- _Prompt_: In your copy, each record should read exactly as it does below, and no pictures should be present.

== Records for this task

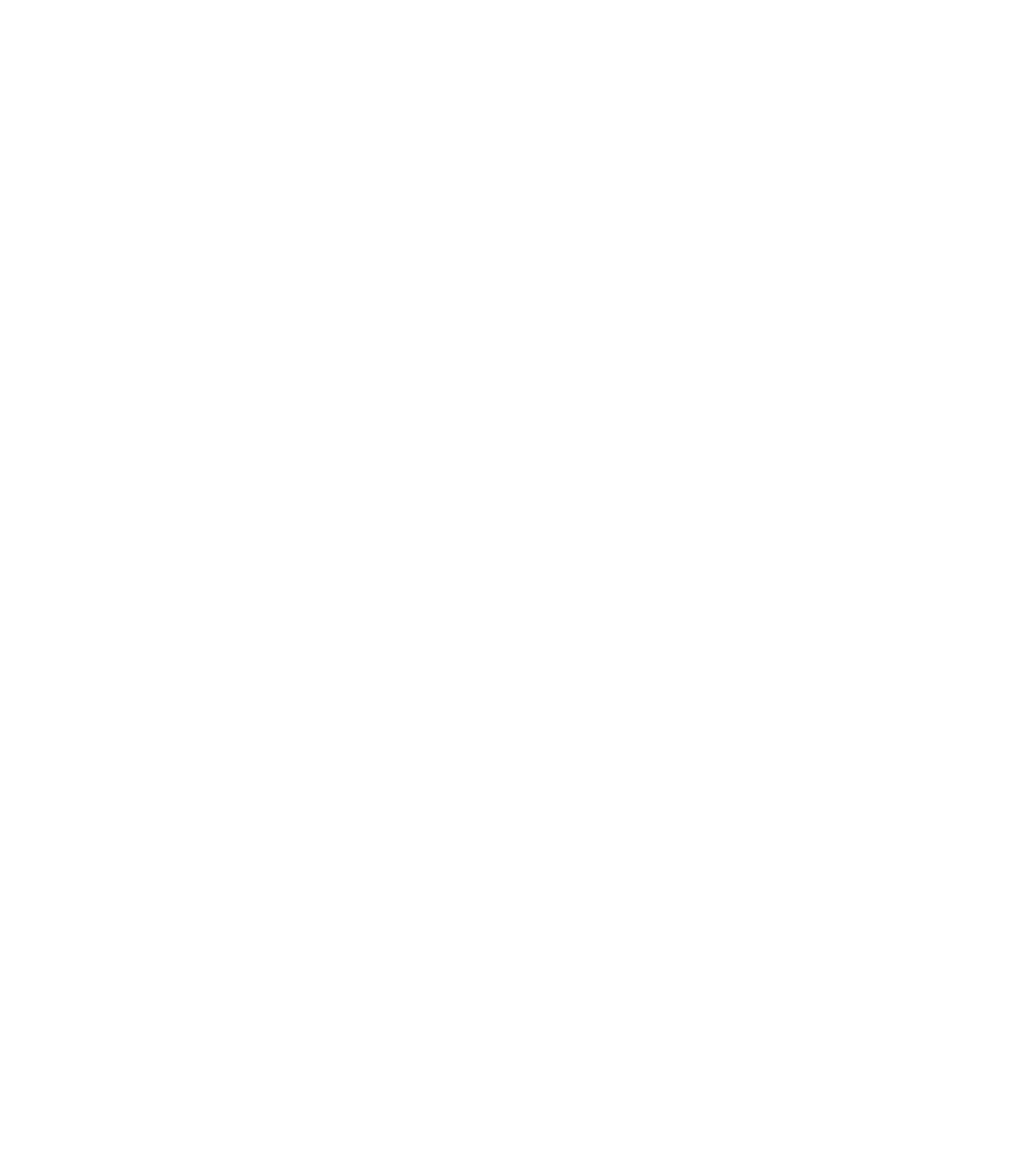
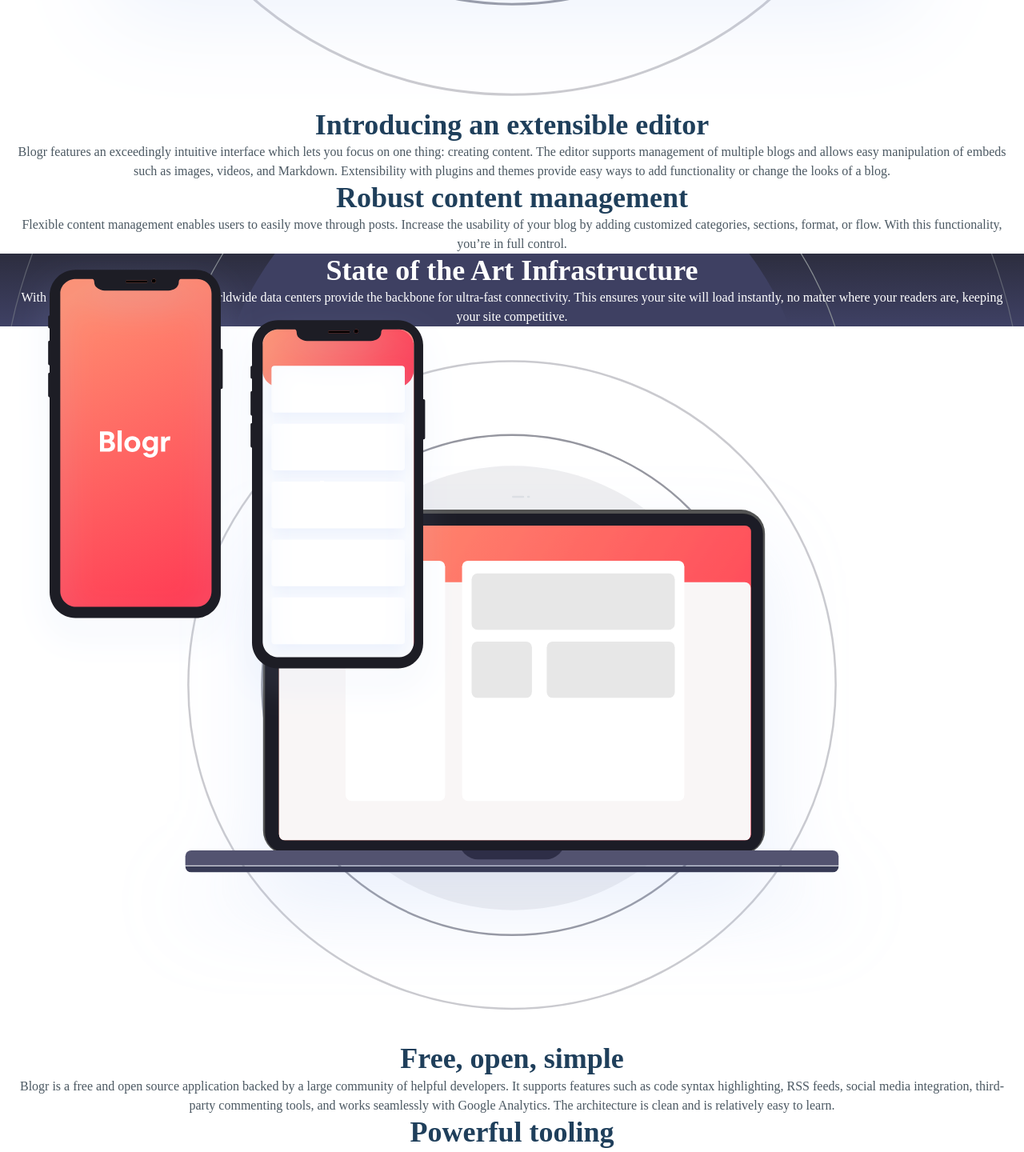
Before and after one commit to gylim0604/FrontEndMentor-Blogr-Landing-Page, a Next.js app: page / in a window 1280 px wide. Shown: the part 1330-2770 px from the top of the page at 80% size. Before the commit the page ends 800 px from the top, so only its background shows below. Built offline with nearby package versions, Linux system fonts and the light colour scheme.

Commit message:
adding components

```diff
--- /dev/null
+++ b/components/Footer/Footer.js
@@ -0,0 +1,38 @@
+import { Flex, Image } from '@chakra-ui/react';
+import React from 'react';
+import FooterList from './FooterList';
+
+function Footer() {
+    return (
+        <Flex
+            bg='vvDarkBlue'
+            flexDir='column'
+            alignItems='center'
+            px={5}
+            py='4rem'
+            borderTopRightRadius='6rem'
+        >
+            <Image src='/logo.svg' mb='1.5rem' />
+            <FooterList
+                title='Product'
+                list={[
+                    'Overview',
+                    'Pricing',
+                    'Marketplace',
+                    'Features',
+                    'Integrations',
+                ]}
+            />
+            <FooterList
+                title='Company'
+                list={['About', 'Team', 'Blog', 'Careers']}
+            />
+            <FooterList
+                title='Connect'
+                list={['Contact', 'Newsletter', 'LinkedIn']}
+            />
+        </Flex>
+    );
+}
+
+export default Footer;
--- /dev/null
+++ b/components/Footer/FooterList.js
@@ -0,0 +1,19 @@
+import { Flex, Heading, ListItem, UnorderedList } from '@chakra-ui/react';
+import React from 'react';
+
+function FooterList({ title, list }) {
+    return (
+        <Flex flexDir='column' textAlign='center'>
+            <Heading color='white' as='h3' size='sm' my='1.5rem'>
+                {title}
+            </Heading>
+            <UnorderedList color='grayBlue' styleType='none' mx='0'>
+                {list.map((item, idx) => (
+                    <ListItem key={idx}>{item}</ListItem>
+                ))}
+            </UnorderedList>
+        </Flex>
+    );
+}
+
+export default FooterList;
--- /dev/null
+++ b/components/Section1.js
@@ -0,0 +1,34 @@
+import { Flex, Heading, Image, Text } from '@chakra-ui/react';
+import React from 'react';
+import WhiteBg from './WhiteBg';
+
+function Section1() {
+    return (
+        <Flex flexDir='column' px={5} textAlign='center'>
+            {/* <Heading>Designed for the future</Heading> */}
+            <WhiteBg title='Designed for the future' />
+            <Image
+                src='/illustration-editor-mobile.svg'
+                alt='illustration of editor'
+            />
+            <WhiteBg
+                title='Introducing an extensible editor'
+                text='Blogr features an exceedingly intuitive interface which lets you
+            focus on one thing: creating content. The editor supports
+            management of multiple blogs and allows easy manipulation of
+            embeds such as images, videos, and Markdown. Extensibility with
+            plugins and themes provide easy ways to add functionality or
+            change the looks of a blog.'
+            />
+            <WhiteBg
+                title='Robust content management'
+                text='Flexible content management enables users to easily move through
+                posts. Increase the usability of your blog by adding customized
+                categories, sections, format, or flow. With this functionality,
+                you’re in full control.'
+            />
+        </Flex>
+    );
+}
+
+export default Section1;
--- /dev/null
+++ b/components/Section2.js
@@ -0,0 +1,34 @@
+import { Flex, Heading, Image, Text } from '@chakra-ui/react';
+import React from 'react';
+
+function Section2() {
+    return (
+        <Flex
+            flexDir='column'
+            px={5}
+            textAlign='center'
+            bg='url(/bg-pattern-circles.svg),linear-gradient(hsl(237, 17%, 21%), hsl(237, 23%, 32%))'
+            bgPosition='top 35% left'
+            bgRepeat='no-repeat'
+            bgSize='100%'
+            position='relative'
+        >
+            <Image
+                position='absolute'
+                src='/illustration-phones.svg'
+                alt='illustration of mobile phone with blogr template'
+            />
+            <Flex flexDir='column' textAlign='center' color='white'>
+                <Heading>State of the Art Infrastructure</Heading>
+                <Text>
+                    With reliability and speed in mind, worldwide data centers
+                    provide the backbone for ultra-fast connectivity. This
+                    ensures your site will load instantly, no matter where your
+                    readers are, keeping your site competitive.
+                </Text>
+            </Flex>
+        </Flex>
+    );
+}
+
+export default Section2;
--- /dev/null
+++ b/components/Section3.js
@@ -0,0 +1,27 @@
+import React from 'react';
+import { Flex, Image, Text } from '@chakra-ui/react';
+import WhiteBg from './WhiteBg';
+
+function Section3() {
+    return (
+        <Flex flexDir='column' px={5} textAlign='center'>
+            <Image
+                src='/illustration-laptop-mobile.svg'
+                alt='illustration of a laptop'
+            />
+            <WhiteBg
+                title='Free, open, simple'
+                text='Blogr is a free and open source application backed by a large community of helpful developers. It supports
+                features such as code syntax highlighting, RSS feeds, social media integration, third-party commenting tools,
+                and works seamlessly with Google Analytics. The architecture is clean and is relatively easy to learn.'
+            />
+            <WhiteBg
+                title='Powerful tooling'
+                text='Batteries included. We built a simple and straightforward CLI tool that makes customization and deployment a breeze, but
+                capable of producing even the most complicated sites.'
+            />
+        </Flex>
+    );
+}
+
+export default Section3;
--- /dev/null
+++ b/components/WhiteBg.js
@@ -0,0 +1,13 @@
+import { Flex, Heading, Text } from '@chakra-ui/react';
+import React from 'react';
+
+function WhiteBg({ title, text }) {
+    return (
+        <Flex flexDir='column'>
+            <Heading color='vDarkBlue'>{title}</Heading>
+            <Text color='vGrayBlue'>{text}</Text>
+        </Flex>
+    );
+}
+
+export default WhiteBg;
--- a/components/customTheme.js
+++ b/components/customTheme.js
@@ -9,7 +9,7 @@ const customTheme = extendTheme({
         white: 'hsl(0, 0%, 100%)',
         grayBlue: 'hsl(240, 2%, 79%)',
         vGrayBlue: ' hsl(207, 13%, 34%)',
-        vDarkBlue: 'hsl(240, 10%, 16%)',
+        vvDarkBlue: 'hsl(240, 10%, 16%)',
     },
     fonts: {
         // heading: 'Julius Sans One',
--- a/pages/index.js
+++ b/pages/index.js
@@ -1,6 +1,9 @@
-import { Heading, Box } from '@chakra-ui/react';
 import Head from 'next/head';
-import Header from '../components/Header';
+import Footer from '../components/Footer/Footer';
+import Header from '../components/Header/Header';
+import Section1 from '../components/Section1';
+import Section2 from '../components/Section2';
+import Section3 from '../components/Section3';
 
 export default function Home() {
     return (
@@ -14,7 +17,10 @@ export default function Home() {
                 <link rel='icon' href='/favicon.ico' />
             </Head>
             <Header />
-            {/* <Header /> */}
+            <Section1 />
+            <Section2 />
+            <Section3 />
+            <Footer />
         </>
     );
 }
```
Also changed, not shown: components/Header/Header.js (renamed from components/Header.js), components/Header/Hero.js (renamed from components/Hero.js), components/Header/Nav.js (renamed from components/Nav.js).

====

- _Expected answer_:
Before and after one commit to gylim0604/FrontEndMentor-Blogr-Landing-Page, a Next.js app: page / in a window 1280 px wide. Shown: the part 1330-2770 px from the top of the page at 80% size. Before the commit the page ends 800 px from the top, so only its background shows below. Built offline with nearby package versions, Linux system fonts and the light colour scheme.

Commit message:
adding components

```diff
--- /dev/null
+++ b/components/Footer/Footer.js
@@ -0,0 +1,38 @@
+import { Flex, Image } from '@chakra-ui/react';
+import React from 'react';
+import FooterList from './FooterList';
+
+function Footer() {
+    return (
+        <Flex
+            bg='vvDarkBlue'
+            flexDir='column'
+            alignItems='center'
+            px={5}
+            py='4rem'
+            borderTopRightRadius='6rem'
+        >
+            <Image src='/logo.svg' mb='1.5rem' />
+            <FooterList
+                title='Product'
+                list={[
+                    'Overview',
+                    'Pricing',
+                    'Marketplace',
+                    'Features',
+                    'Integrations',
+                ]}
+            />
+            <FooterList
+                title='Company'
+                list={['About', 'Team', 'Blog', 'Careers']}
+            />
+            <FooterList
+                title='Connect'
+                list={['Contact', 'Newsletter', 'LinkedIn']}
+            />
+        </Flex>
+    );
+}
+
+export default Footer;
--- /dev/null
+++ b/components/Footer/FooterList.js
@@ -0,0 +1,19 @@
+import { Flex, Heading, ListItem, UnorderedList } from '@chakra-ui/react';
+import React from 'react';
+
+function FooterList({ title, list }) {
+    return (
+        <Flex flexDir='column' textAlign='center'>
+            <Heading color='white' as='h3' size='sm' my='1.5rem'>
+                {title}
+            </Heading>
+            <UnorderedList color='grayBlue' styleType='none' mx='0'>
+                {list.map((item, idx) => (
+                    <ListItem key={idx}>{item}</ListItem>
+                ))}
+            </UnorderedList>
+        </Flex>
+    );
+}
+
+export default FooterList;
--- /dev/null
+++ b/components/Section1.js
@@ -0,0 +1,34 @@
+import { Flex, Heading, Image, Text } from '@chakra-ui/react';
+import React from 'react';
+import WhiteBg from './WhiteBg';
+
+function Section1() {
+    return (
+        <Flex flexDir='column' px={5} textAlign='center'>
+            {/* <Heading>Designed for the future</Heading> */}
+            <WhiteBg title='Designed for the future' />
+            <Image
+                src='/illustration-editor-mobile.svg'
+                alt='illustration of editor'
+            />
+            <WhiteBg
+                title='Introducing an extensible editor'
+                text='Blogr features an exceedingly intuitive interface which lets you
+            focus on one thing: creating content. The editor supports
+            management of multiple blogs and allows easy manipulation of
+            embeds such as images, videos, and Markdown. Extensibility with
+            plugins and themes provide easy ways to add functionality or
+            change the looks of a blog.'
+            />
+            <WhiteBg
+                title='Robust content management'
+                text='Flexible content management enables users to easily move through
+                posts. Increase the usability of your blog by adding customized
+                categories, sections, format, or flow. With this functionality,
+                you’re in full control.'
+            />
+        </Flex>
+    );
+}
+
+export default Section1;
--- /dev/null
+++ b/components/Section2.js
@@ -0,0 +1,34 @@
+import { Flex, Heading, Image, Text } from '@chakra-ui/react';
+import React from 'react';
+
+function Section2() {
+    return (
+        <Flex
+            flexDir='column'
+            px={5}
+            textAlign='center'
+            bg='url(/bg-pattern-circles.svg),linear-gradient(hsl(237, 17%, 21%), hsl(237, 23%, 32%))'
+            bgPosition='top 35% left'
+            bgRepeat='no-repeat'
+            bgSize='100%'
+            position='relative'
+        >
+            <Image
+                position='absolute'
+                src='/illustration-phones.svg'
+                alt='illustration of mobile phone with blogr template'
+            />
+            <Flex flexDir='column' textAlign='center' color='white'>
+                <Heading>State of the Art Infrastructure</Heading>
+                <Text>
+                    With reliability and speed in mind, worldwide data centers
+                    provide the backbone for ultra-fast connectivity. This
+                    ensures your site will load instantly, no matter where your
+                    readers are, keeping your site competitive.
+                </Text>
+            </Flex>
+        </Flex>
+    );
+}
+
+export default Section2;
--- /dev/null
+++ b/components/Section3.js
@@ -0,0 +1,27 @@
+import React from 'react';
+import { Flex, Image, Text } from '@chakra-ui/react';
+import WhiteBg from './WhiteBg';
+
+function Section3() {
+    return (
+        <Flex flexDir='column' px={5} textAlign='center'>
+            <Image
+                src='/illustration-laptop-mobile.svg'
+                alt='illustration of a laptop'
+            />
+            <WhiteBg
+                title='Free, open, simple'
+                text='Blogr is a free and open source application backed by a large community of helpful developers. It supports
+                features such as code syntax highlighting, RSS feeds, social media integration, third-party commenting tools,
+                and works seamlessly with Google Analytics. The architecture is clean and is relatively easy to learn.'
+            />
+            <WhiteBg
+                title='Powerful tooling'
+                text='Batteries included. We built a simple and straightforward CLI tool that makes customization and deployment a breeze, but
+                capable of producing even the most complicated sites.'
+            />
+        </Flex>
+    );
+}
+
+export default Section3;
--- /dev/null
+++ b/components/WhiteBg.js
@@ -0,0 +1,13 @@
+import { Flex, Heading, Text } from '@chakra-ui/react';
+import React from 'react';
+
+function WhiteBg({ title, text }) {
+    return (
+        <Flex flexDir='column'>
+            <Heading color='vDarkBlue'>{title}</Heading>
+            <Text color='vGrayBlue'>{text}</Text>
+        </Flex>
+    );
+}
+
+export default WhiteBg;
--- a/components/customTheme.js
+++ b/components/customTheme.js
@@ -9,7 +9,7 @@ const customTheme = extendTheme({
         white: 'hsl(0, 0%, 100%)',
         grayBlue: 'hsl(240, 2%, 79%)',
         vGrayBlue: ' hsl(207, 13%, 34%)',
-        vDarkBlue: 'hsl(240, 10%, 16%)',
+        vvDarkBlue: 'hsl(240, 10%, 16%)',
     },
     fonts: {
         // heading: 'Julius Sans One',
--- a/pages/index.js
+++ b/pages/index.js
@@ -1,6 +1,9 @@
-import { Heading, Box } from '@chakra-ui/react';
 import Head from 'next/head';
-import Header from '../components/Header';
+import Footer from '../components/Footer/Footer';
+import Header from '../components/Header/Header';
+import Section1 from '../components/Section1';
+import Section2 from '../components/Section2';
+import Section3 from '../components/Section3';
 
 export default function Home() {
     return (
@@ -14,7 +17,10 @@ export default function Home() {
                 <link rel='icon' href='/favicon.ico' />
             </Head>
             <Header />
-            {/* <Header /> */}
+            <Section1 />
+            <Section2 />
+            <Section3 />
+            <Footer />
         </>
     );
 }
```
Also changed, not shown: components/Header/Header.js (renamed from components/Header.js), components/Header/Hero.js (renamed from components/Hero.js), components/Header/Nav.js (renamed from components/Nav.js).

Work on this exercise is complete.